AIRE ushered in a new design with their Puma series, similar to a conventional round boat, but narrower and with a sharper upturn at the bow and stern. These boats are ideal for light loads on tight streams that require cross-ferry maneuvers, or for boaters who require car-top convenience in terms of portability. Several other manufacturers are now making similar designs. Here's a brief rundown.
|Manufacturer||Length||Width||Tube Diameter||Bow Rise||Capacity||Weight|
|AIRE Puma||11'6"||5'6"||18"||12"||872 lbs.||89 lbs.|
|AIRE Super Puma||13'1"||5'8"||18.5"||14"||986 lbs.||100 lbs.|
|AIRE Super Duper Puma||14'||5'11"||19"||15"||1158 lbs.||115 lbs.|
|Maravia Spider||13'||5'9"||20.5"||16"|| 112 lbs.
These boats are a dream to row, however some expedition travelers should consider that the narrower platform substantially reduces the working load capacity of these boats. Pack light and they're great. Pack heavy and you're in for a workout.
Hybrids are a great option for hunters interested in a relatively light-weight boat for narrower rivers, who have grown tired of the wet ride and constant repairs associated with pack rafts. They're not nearly as heavy as a conventional bailer, are much easier to load into an aircraft, are easily portaged, and they handle smaller rivers very well.

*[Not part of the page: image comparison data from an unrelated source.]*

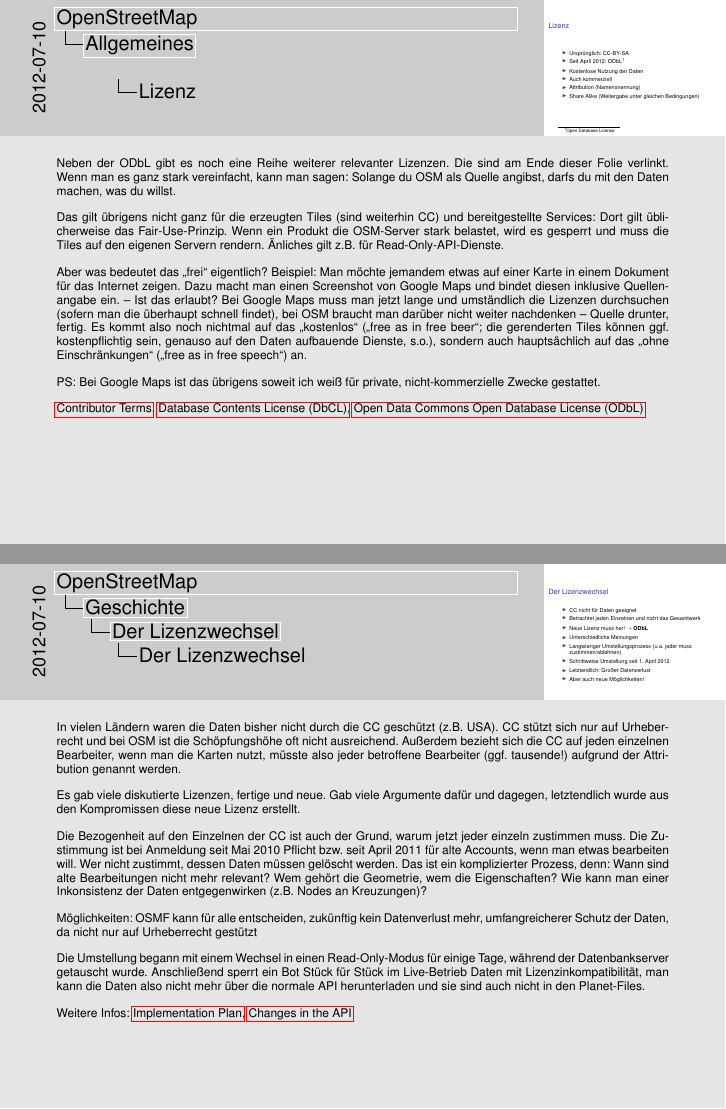
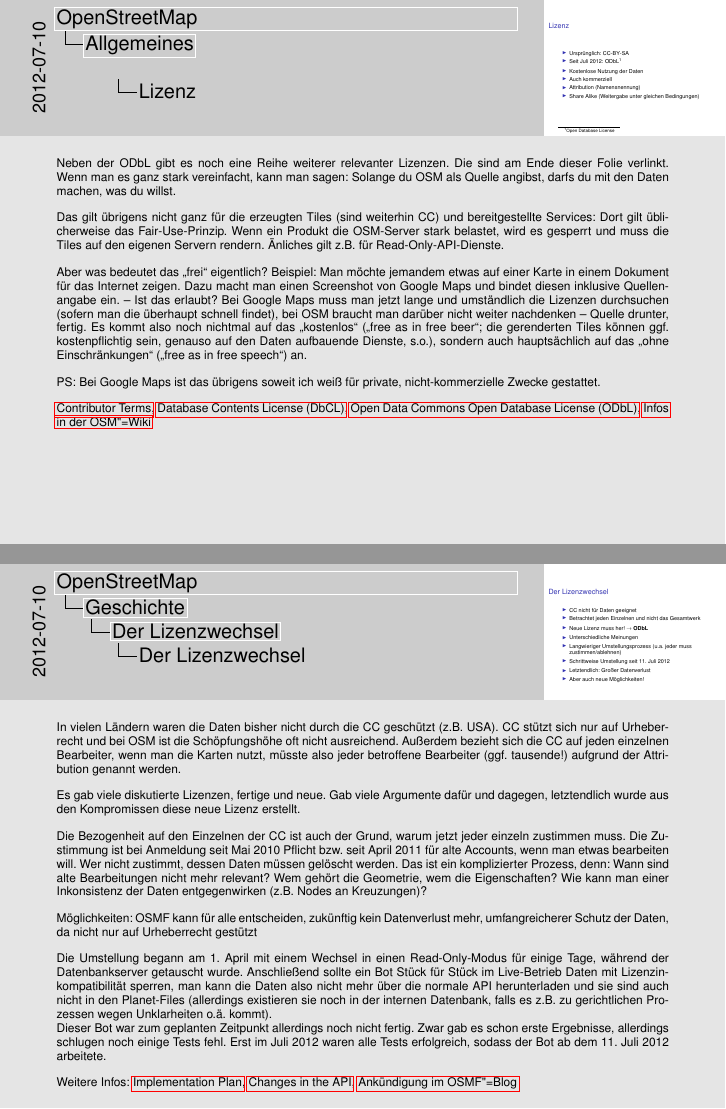
Before and after one commit to SammysHP/osm-vortrag, LaTeX slides (osm-vortrag.tex): pages 12 and 28 of 83, joined at a grey line. Compiled offline with pdfLaTeX.

Commit message:
Verschieben des Lizenzwechsels
Nach erfolgreichem Start bzw. Fertigstellung muss der entsprechende
Abschnitt erneut angepasst werden.

```diff
--- a/osm-vortrag.tex
+++ b/osm-vortrag.tex
@@ -84,7 +84,7 @@
     \pause
     \begin{itemize}
         \item Ursprünglich: CC"=BY"=SA
-        \item Seit April 2012: ODbL\footnote<2->{Open Database License}
+        \item Seit Juli 2012: ODbL\footnote<2->{Open Database License}
     \end{itemize}
 
     \pause
@@ -106,7 +106,7 @@
 
     PS: Bei Google Maps ist das übrigens soweit ich weiß für private, nicht"=kommerzielle Zwecke gestattet.
 
-    \href{http://www.osmfoundation.org/wiki/License/Contributor\_Terms}{Contributor Terms}, \href{http://opendatacommons.org/licenses/dbcl/1.0/}{Database Contents License (DbCL)}, \href{http://opendatacommons.org/licenses/odbl/}{Open Data Commons Open Database License (ODbL)}
+    \href{http://www.osmfoundation.org/wiki/License/Contributor\_Terms}{Contributor Terms}, \href{http://opendatacommons.org/licenses/dbcl/1.0/}{Database Contents License (DbCL)}, \href{http://opendatacommons.org/licenses/odbl/}{Open Data Commons Open Database License (ODbL)}, \href{http://wiki.openstreetmap.org/wiki/Open\_Database\_License}{Infos in der OSM"=Wiki}
 }
 
 \begin{frame}{Organisation}
@@ -249,9 +249,10 @@
 
     Möglichkeiten: OSMF kann für alle entscheiden, zukünftig kein Datenverlust mehr, umfangreicherer Schutz der Daten, da nicht nur auf Urheberrecht gestützt
 
-    Die Umstellung begann mit einem Wechsel in einen Read"=Only"=Modus für einige Tage, während der Datenbankserver getauscht wurde. Anschließend sperrt ein Bot Stück für Stück im Live"=Betrieb Daten mit Lizenzinkompatibilität, man kann die Daten also nicht mehr über die normale API herunterladen und sie sind auch nicht in den Planet"=Files.
+    Die Umstellung begann am 1. April mit einem Wechsel in einen Read"=Only"=Modus für einige Tage, während der Datenbankserver getauscht wurde. Anschließend sollte ein Bot Stück für Stück im Live"=Betrieb Daten mit Lizenzinkompatibilität sperren, man kann die Daten also nicht mehr über die normale API herunterladen und sie sind auch nicht in den Planet"=Files (allerdings existieren sie noch in der internen Datenbank, falls es z.B. zu gerichtlichen Prozessen wegen Unklarheiten o.ä. kommt).\\
+    Dieser Bot war zum geplanten Zeitpunkt allerdings noch nicht fertig. Zwar gab es schon erste Ergebnisse, allerdings schlugen noch einige Tests fehl. Erst im Juli 2012 waren alle Tests erfolgreich, sodass der Bot ab dem 11. Juli 2012 arbeitete. %TODO
 
-    Weitere Infos: \href{http://wiki.openstreetmap.org/wiki/Openi\_Data\_License/Implementation\_Plan}{Implementation Plan}, \href{http://wiki.openstreetmap.org/wiki/Open\_Database\_License/Changes\_in\_the\_API}{Changes in the API}
+    Weitere Infos: \href{http://wiki.openstreetmap.org/wiki/Open\_Data\_License/Implementation\_Plan}{Implementation Plan}, \href{http://wiki.openstreetmap.org/wiki/Open\_Database\_License/Changes\_in\_the\_API}{Changes in the API}, \href{http://blog.osmfoundation.org/2012/07/09/licence-redaction-ready/}{Ankündigung im OSMF"=Blog}
 }
 
 \section{Technik}
```
Also changed, not shown: osm-vortrag.tex (2 more changed lines).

Hybrids can be handed fairly well with little more than a canoe paddle, however a rowing setup offers a much more secure platform for positive control on the water. Go with either a strap-aboard oar tower or a simple frame with oar towers and a seat, as you prefer.